Dana Lyn is one of New York’s most captivatingly protean violinists. She leaps between Irish music, classical and jazz and makes it seem effortless. She’s also one of the most relevant composers around. Her previous album Mother Octopus was a trippy, shapeshifting musical parable about oceanic eco-disaster. Guitarist-keyboardist Kyle Sanna is just as eclectic, moving from Irish and Middle Eastern music to indie classical, jazz and the artsier side of rock. The latest release by the two musicians’ duo project, is the Coral Suite, streaming at Bandcamp. It’s a more spare yet lingering and resonant exploration of the vanishing world of coral reefs. Catchy as it is, it’s hard to pin down: there’s baroque elegance and Celtic plaintiveness in Lyn’s alternately wistful and vibrantly lyrical phrasing, anchored by Sanna’s subtle, methodical acoustic work.
Lyn begins the first part of the suite solo with a bittersweet ballad theme, then Sanna makes his entrance and the the two build stately, pointillistic ambience. They shift to a punchy reel of sorts, which in turns morphs into a hypnotic waltz, violin flitting and then soaring over terse, enigmatic chordal guitar varations. The two reharmonize the first reel theme, which leads to another, the multitracks growing more lush. Sanna’s deep-space, delta blues-tinged slide work closes the first section.
The duo begin part the epic, 27-minute second half with slow, hazy, Debussy-esque wave motion, then develop an increasingly lively Irish open-road (or for that matter, open-sea) melody. Echoes of acoustic Fairport Convention – imagine a particularly bright Dave Swarbrick solo – eventually lead to another waltz, a joyous line dance and then more waves.
Sanna makes a gorgeous, poignant Renaissance theme out of that last waltz. From there, the music grows from a tightly strolling intertwine, goes flying through another reel, then recedes to a spare pizzicato interlude. The two take it out with a gently tidal wash of atmospherics.

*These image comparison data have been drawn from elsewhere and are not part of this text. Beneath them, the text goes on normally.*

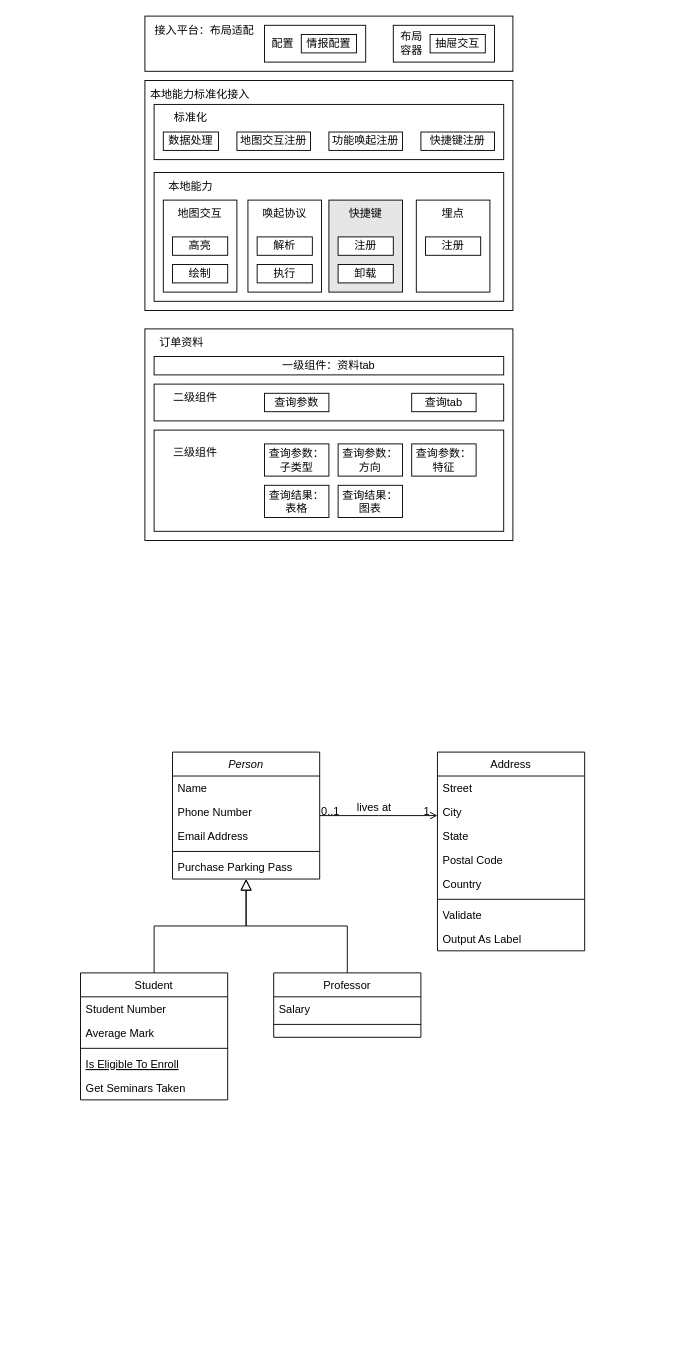
The draw.io diagram 通用订单资料设计.drawio in Rmttf/draw.io-diagrams, before the edit. Source tidied: cells renumbered, new cells numbered last; positions are measured from the earlier drawing's top-left corner, leaving out a move shared by most shapes. Both pictures are drawn from the tidied source at 92%, with x=0, y=0 at pixel (80, 16).
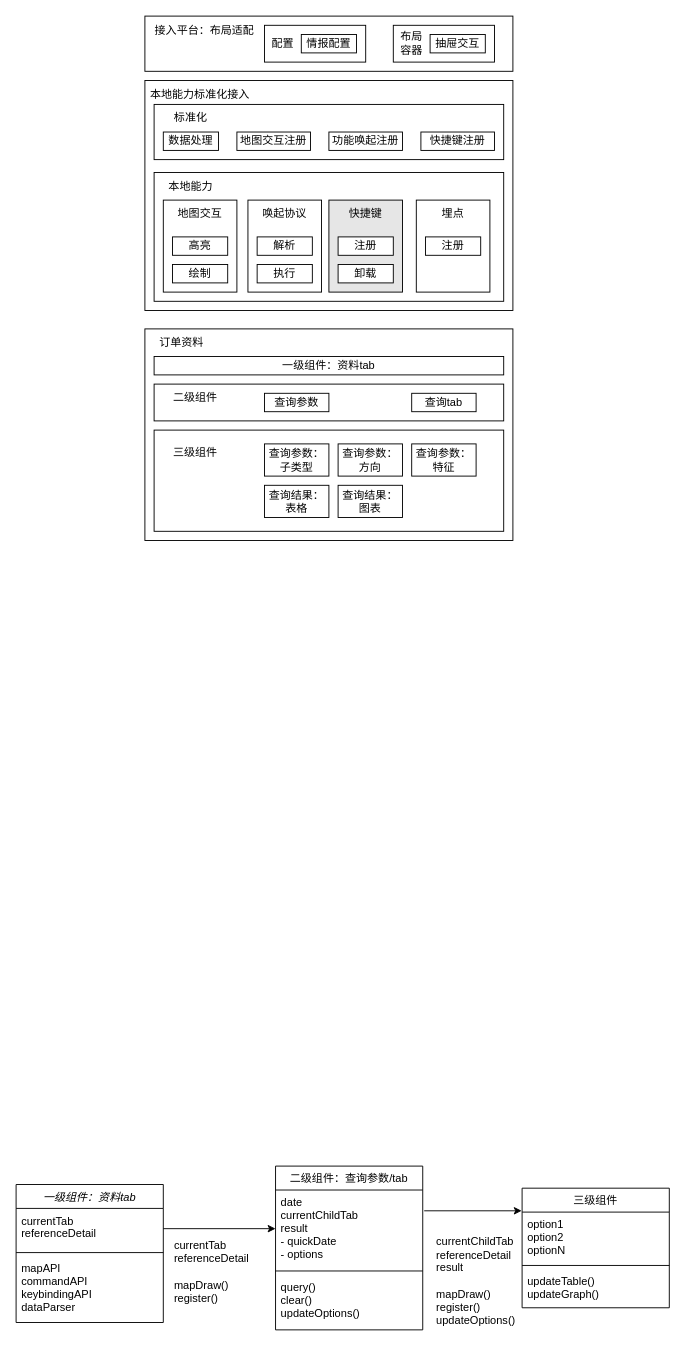
The same diagram, later.

Commit message:
更新通用订单资料设计数据流.drawio

What changed in the source:
```diff
@@
-    <mxCell id="2" value="Person" style="swimlane;fontStyle=2;align=center;verticalAlign=top;horizontal=1;startSize=26;rounded=0;shadow=0;strokeWidth=1;" parent="1" vertex="1">
-      <mxGeometry x="100" y="800" width="160" height="138" as="geometry" />
-    </mxCell>
-    <mxCell id="3" value="Name" style="text;align=left;verticalAlign=top;spacingLeft=4;spacingRight=4;overflow=hidden;" parent="2" vertex="1">
-      <mxGeometry y="26" width="160" height="26" as="geometry" />
-    </mxCell>
-    <mxCell id="4" value="Phone Number" style="text;align=left;verticalAlign=top;spacingLeft=4;spacingRight=4;overflow=hidden;rounded=0;shadow=0;html=0;" parent="2" vertex="1">
-      <mxGeometry y="52" width="160" height="26" as="geometry" />
-    </mxCell>
-    <mxCell id="5" value="Email Address" style="text;align=left;verticalAlign=top;spacingLeft=4;spacingRight=4;overflow=hidden;rounded=0;shadow=0;html=0;" parent="2" vertex="1">
-      <mxGeometry y="78" width="160" height="26" as="geometry" />
-    </mxCell>
-    <mxCell id="6" style="line;html=1;strokeWidth=1;align=left;verticalAlign=middle;spacingTop=-1;spacingLeft=3;spacingRight=3;labelPosition=right;" parent="2" vertex="1">
-      <mxGeometry y="104" width="160" height="8" as="geometry" />
-    </mxCell>
-    <mxCell id="7" value="Purchase Parking Pass" style="text;align=left;verticalAlign=top;spacingLeft=4;spacingRight=4;overflow=hidden;" parent="2" vertex="1">
-      <mxGeometry y="112" width="160" height="26" as="geometry" />
-    </mxCell>
-    <mxCell id="8" value="Student" style="swimlane;fontStyle=0;align=center;verticalAlign=top;horizontal=1;startSize=26;rounded=0;shadow=0;strokeWidth=1;" parent="1" vertex="1">
-      <mxGeometry y="1040" width="160" height="138" as="geometry" />
-    </mxCell>
-    <mxCell id="9" value="Student Number" style="text;align=left;verticalAlign=top;spacingLeft=4;spacingRight=4;overflow=hidden;" parent="8" vertex="1">
-      <mxGeometry y="26" width="160" height="26" as="geometry" />
-    </mxCell>
-    <mxCell id="10" value="Average Mark" style="text;align=left;verticalAlign=top;spacingLeft=4;spacingRight=4;overflow=hidden;rounded=0;shadow=0;html=0;" parent="8" vertex="1">
-      <mxGeometry y="52" width="160" height="26" as="geometry" />
-    </mxCell>
-    <mxCell id="11" style="line;html=1;strokeWidth=1;align=left;verticalAlign=middle;spacingTop=-1;spacingLeft=3;spacingRight=3;labelPosition=right;" parent="8" vertex="1">
-      <mxGeometry y="78" width="160" height="8" as="geometry" />
-    </mxCell>
-    <mxCell id="12" value="Is Eligible To Enroll" style="text;align=left;verticalAlign=top;spacingLeft=4;spacingRight=4;overflow=hidden;fontStyle=4;" parent="8" vertex="1">
-      <mxGeometry y="86" width="160" height="26" as="geometry" />
-    </mxCell>
-    <mxCell id="13" value="Get Seminars Taken" style="text;align=left;verticalAlign=top;spacingLeft=4;spacingRight=4;overflow=hidden;" parent="8" vertex="1">
-      <mxGeometry y="112" width="160" height="26" as="geometry" />
-    </mxCell>
-    <mxCell id="14" style="endArrow=block;endSize=10;endFill=0;shadow=0;strokeWidth=1;rounded=0;curved=0;edgeStyle=elbowEdgeStyle;elbow=vertical;" parent="1" edge="1" source="8" target="2">
-      <mxGeometry relative="1" as="geometry" />
-    </mxCell>
-    <mxCell id="15" value="Professor" style="swimlane;fontStyle=0;align=center;verticalAlign=top;horizontal=1;startSize=26;rounded=0;shadow=0;strokeWidth=1;" parent="1" vertex="1">
-      <mxGeometry x="210" y="1040" width="160" height="70" as="geometry" />
-    </mxCell>
-    <mxCell id="16" value="Salary" style="text;align=left;verticalAlign=top;spacingLeft=4;spacingRight=4;overflow=hidden;" parent="15" vertex="1">
-      <mxGeometry y="26" width="160" height="26" as="geometry" />
-    </mxCell>
-    <mxCell id="17" style="line;html=1;strokeWidth=1;align=left;verticalAlign=middle;spacingTop=-1;spacingLeft=3;spacingRight=3;labelPosition=right;" parent="15" vertex="1">
-      <mxGeometry y="52" width="160" height="8" as="geometry" />
-    </mxCell>
-    <mxCell id="18" style="endArrow=block;endSize=10;endFill=0;shadow=0;strokeWidth=1;rounded=0;curved=0;edgeStyle=elbowEdgeStyle;elbow=vertical;" parent="1" edge="1" source="15" target="2">
-      <mxGeometry relative="1" as="geometry" />
-    </mxCell>
-    <mxCell id="19" value="Address" style="swimlane;fontStyle=0;align=center;verticalAlign=top;horizontal=1;startSize=26;rounded=0;shadow=0;strokeWidth=1;" parent="1" vertex="1">
-      <mxGeometry x="388" y="800" width="160" height="216" as="geometry" />
-    </mxCell>
-    <mxCell id="20" value="Street" style="text;align=left;verticalAlign=top;spacingLeft=4;spacingRight=4;overflow=hidden;" parent="19" vertex="1">
-      <mxGeometry y="26" width="160" height="26" as="geometry" />
-    </mxCell>
-    <mxCell id="21" value="City" style="text;align=left;verticalAlign=top;spacingLeft=4;spacingRight=4;overflow=hidden;rounded=0;shadow=0;html=0;" parent="19" vertex="1">
-      <mxGeometry y="52" width="160" height="26" as="geometry" />
-    </mxCell>
-    <mxCell id="22" value="State" style="text;align=left;verticalAlign=top;spacingLeft=4;spacingRight=4;overflow=hidden;rounded=0;shadow=0;html=0;" parent="19" vertex="1">
-      <mxGeometry y="78" width="160" height="26" as="geometry" />
-    </mxCell>
-    <mxCell id="23" value="Postal Code" style="text;align=left;verticalAlign=top;spacingLeft=4;spacingRight=4;overflow=hidden;rounded=0;shadow=0;html=0;" parent="19" vertex="1">
-      <mxGeometry y="104" width="160" height="26" as="geometry" />
-    </mxCell>
-    <mxCell id="24" value="Country" style="text;align=left;verticalAlign=top;spacingLeft=4;spacingRight=4;overflow=hidden;rounded=0;shadow=0;html=0;" parent="19" vertex="1">
-      <mxGeometry y="130" width="160" height="26" as="geometry" />
-    </mxCell>
-    <mxCell id="25" style="line;html=1;strokeWidth=1;align=left;verticalAlign=middle;spacingTop=-1;spacingLeft=3;spacingRight=3;labelPosition=right;" parent="19" vertex="1">
-      <mxGeometry y="156" width="160" height="8" as="geometry" />
-    </mxCell>
-    <mxCell id="26" value="Validate" style="text;align=left;verticalAlign=top;spacingLeft=4;spacingRight=4;overflow=hidden;" parent="19" vertex="1">
-      <mxGeometry y="164" width="160" height="26" as="geometry" />
-    </mxCell>
-    <mxCell id="27" value="Output As Label" style="text;align=left;verticalAlign=top;spacingLeft=4;spacingRight=4;overflow=hidden;" parent="19" vertex="1">
-      <mxGeometry y="190" width="160" height="26" as="geometry" />
-    </mxCell>
-    <mxCell id="28" style="endArrow=open;shadow=0;strokeWidth=1;rounded=0;curved=0;endFill=1;edgeStyle=elbowEdgeStyle;elbow=vertical;" parent="1" edge="1" source="2" target="19">
-      <mxGeometry x="0.5" y="41" relative="1" as="geometry">
-        <mxPoint x="-40" y="32" as="offset" />
-      </mxGeometry>
-    </mxCell>
-    <mxCell id="29" value="0..1" style="align=left;verticalAlign=bottom;labelBackgroundColor=none;fontSize=12;" parent="28" vertex="1">
-      <mxGeometry x="-1" relative="1" as="geometry">
-        <mxPoint y="4" as="offset" />
-      </mxGeometry>
-    </mxCell>
-    <mxCell id="30" value="1" style="align=right;verticalAlign=bottom;labelBackgroundColor=none;fontSize=12;" parent="28" vertex="1">
-      <mxGeometry x="1" relative="1" as="geometry">
-        <mxPoint x="-7" y="4" as="offset" />
-      </mxGeometry>
-    </mxCell>
-    <mxCell id="31" value="lives at" style="text;html=1;align=center;verticalAlign=middle;labelBackgroundColor=none;rounded=0;shadow=0;strokeWidth=1;fontSize=12;" parent="28" vertex="1">
-      <mxGeometry x="0.5" y="49" relative="1" as="geometry">
-        <mxPoint x="-38" y="40" as="offset" />
-      </mxGeometry>
-    </mxCell>
@@
+    <mxCell id="79" value="一级组件：资料tab" style="swimlane;fontStyle=2;align=center;verticalAlign=top;horizontal=1;startSize=26;rounded=0;shadow=0;strokeWidth=1;" parent="1" vertex="1">
+      <mxGeometry x="-70" y="1270" width="160" height="150" as="geometry" />
+    </mxCell>
+    <mxCell id="80" value="currentTab&#10;referenceDetail" style="text;align=left;verticalAlign=top;spacingLeft=4;spacingRight=4;overflow=hidden;points=[[0,0.5],[1,0.5]];portConstraint=eastwest;" parent="79" vertex="1">
+      <mxGeometry y="26" width="160" height="44" as="geometry" />
+    </mxCell>
+    <mxCell id="81" style="line;html=1;strokeWidth=1;align=left;verticalAlign=middle;spacingTop=-1;spacingLeft=3;spacingRight=3;labelPosition=right;" parent="79" vertex="1">
+      <mxGeometry y="70" width="160" height="8" as="geometry" />
+    </mxCell>
+    <mxCell id="82" value="mapAPI&#10;commandAPI&#10;keybindingAPI&#10;dataParser" style="text;align=left;verticalAlign=top;spacingLeft=4;spacingRight=4;overflow=hidden;" parent="79" vertex="1">
+      <mxGeometry y="78" width="160" height="72" as="geometry" />
+    </mxCell>
+    <mxCell id="83" style="edgeStyle=orthogonalEdgeStyle;rounded=0;jettySize=auto;html=1;entryX=-0.003;entryY=-0.026;entryDx=0;entryDy=0;entryPerimeter=0;exitX=1.01;exitY=0.269;exitDx=0;exitDy=0;exitPerimeter=0;" parent="1" edge="1" source="85" target="89">
+      <mxGeometry relative="1" as="geometry" />
+    </mxCell>
+    <mxCell id="84" value="二级组件：查询参数/tab" style="swimlane;fontStyle=0;align=center;verticalAlign=top;horizontal=1;startSize=26;rounded=0;shadow=0;strokeWidth=1;" parent="1" vertex="1">
+      <mxGeometry x="212" y="1250" width="160" height="178" as="geometry" />
+    </mxCell>
+    <mxCell id="85" value="date&#10;currentChildTab&#10;result&#10;- quickDate&#10;- options" style="text;align=left;verticalAlign=top;spacingLeft=4;spacingRight=4;overflow=hidden;points=[[0,0.5],[1,0.5]];portConstraint=eastwest;" parent="84" vertex="1">
+      <mxGeometry y="26" width="160" height="84" as="geometry" />
+    </mxCell>
+    <mxCell id="86" style="line;html=1;strokeWidth=1;align=left;verticalAlign=middle;spacingTop=-1;spacingLeft=3;spacingRight=3;labelPosition=right;" parent="84" vertex="1">
+      <mxGeometry y="110" width="160" height="8" as="geometry" />
+    </mxCell>
+    <mxCell id="87" value="query()&#10;clear()&#10;updateOptions()" style="text;align=left;verticalAlign=top;spacingLeft=4;spacingRight=4;overflow=hidden;fontStyle=0;" parent="84" vertex="1">
+      <mxGeometry y="118" width="160" height="60" as="geometry" />
+    </mxCell>
+    <mxCell id="88" value="三级组件" style="swimlane;fontStyle=0;align=center;verticalAlign=top;horizontal=1;startSize=26;rounded=0;shadow=0;strokeWidth=1;" parent="1" vertex="1">
+      <mxGeometry x="480" y="1274" width="160" height="130" as="geometry" />
+    </mxCell>
+    <mxCell id="89" value="option1&#10;option2&#10;optionN" style="text;align=left;verticalAlign=top;spacingLeft=4;spacingRight=4;overflow=hidden;points=[[0,0.5],[1,0.5]];portConstraint=eastwest;" parent="88" vertex="1">
+      <mxGeometry y="26" width="160" height="54" as="geometry" />
+    </mxCell>
+    <mxCell id="90" style="line;html=1;strokeWidth=1;align=left;verticalAlign=middle;spacingTop=-1;spacingLeft=3;spacingRight=3;labelPosition=right;" parent="88" vertex="1">
+      <mxGeometry y="80" width="160" height="8" as="geometry" />
+    </mxCell>
+    <mxCell id="91" value="updateTable()&#10;updateGraph()" style="text;align=left;verticalAlign=top;spacingLeft=4;spacingRight=4;overflow=hidden;" parent="88" vertex="1">
+      <mxGeometry y="88" width="160" height="42" as="geometry" />
+    </mxCell>
+    <mxCell id="92" style="edgeStyle=orthogonalEdgeStyle;rounded=0;jettySize=auto;html=1;entryX=0;entryY=0.5;entryDx=0;entryDy=0;" parent="1" edge="1" source="80" target="85">
+      <mxGeometry relative="1" as="geometry" />
+    </mxCell>
+    <mxCell id="93" value="currentTab&lt;br&gt;referenceDetail&lt;div&gt;&lt;br&gt;&lt;div&gt;&lt;span style=&quot;background-color: initial;&quot;&gt;mapDraw()&lt;/span&gt;&lt;/div&gt;&lt;div&gt;&lt;span style=&quot;background-color: initial;&quot;&gt;register()&lt;/span&gt;&lt;/div&gt;&lt;/div&gt;" style="text;html=1;align=left;verticalAlign=middle;whiteSpace=wrap;rounded=0;" parent="1" vertex="1">
+      <mxGeometry x="100" y="1350" width="60" height="30" as="geometry" />
+    </mxCell>
+    <mxCell id="94" value="current&lt;span style=&quot;text-wrap: nowrap;&quot;&gt;Child&lt;/span&gt;Tab&lt;br&gt;referenceDetail&lt;div&gt;result&lt;br&gt;&lt;div&gt;&lt;br&gt;&lt;div&gt;&lt;span style=&quot;background-color: initial;&quot;&gt;mapDraw()&lt;/span&gt;&lt;/div&gt;&lt;div&gt;&lt;span style=&quot;background-color: initial;&quot;&gt;register()&lt;br&gt;updateOptions()&lt;/span&gt;&lt;/div&gt;&lt;/div&gt;&lt;/div&gt;" style="text;html=1;align=left;verticalAlign=middle;whiteSpace=wrap;rounded=0;" parent="1" vertex="1">
+      <mxGeometry x="385" y="1360" width="60" height="30" as="geometry" />
+    </mxCell>
```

Lyn’s next New York gig is on July 11 at around 9 PM at Happy Lucky No. 1 Gallery, where she’s playing with pianist JP Schlegelmilch, a similarly diverse artist who may be best known as the not-so-secret weapon in Hearing Things – the missing link between the Doors and the Ventures – but has also released the only album of solo piano arrangements of Bill Frisell works. Rising star tenor saxophonist Anna Webber opens the night, leading a chordless trio at 8. Cover is $20.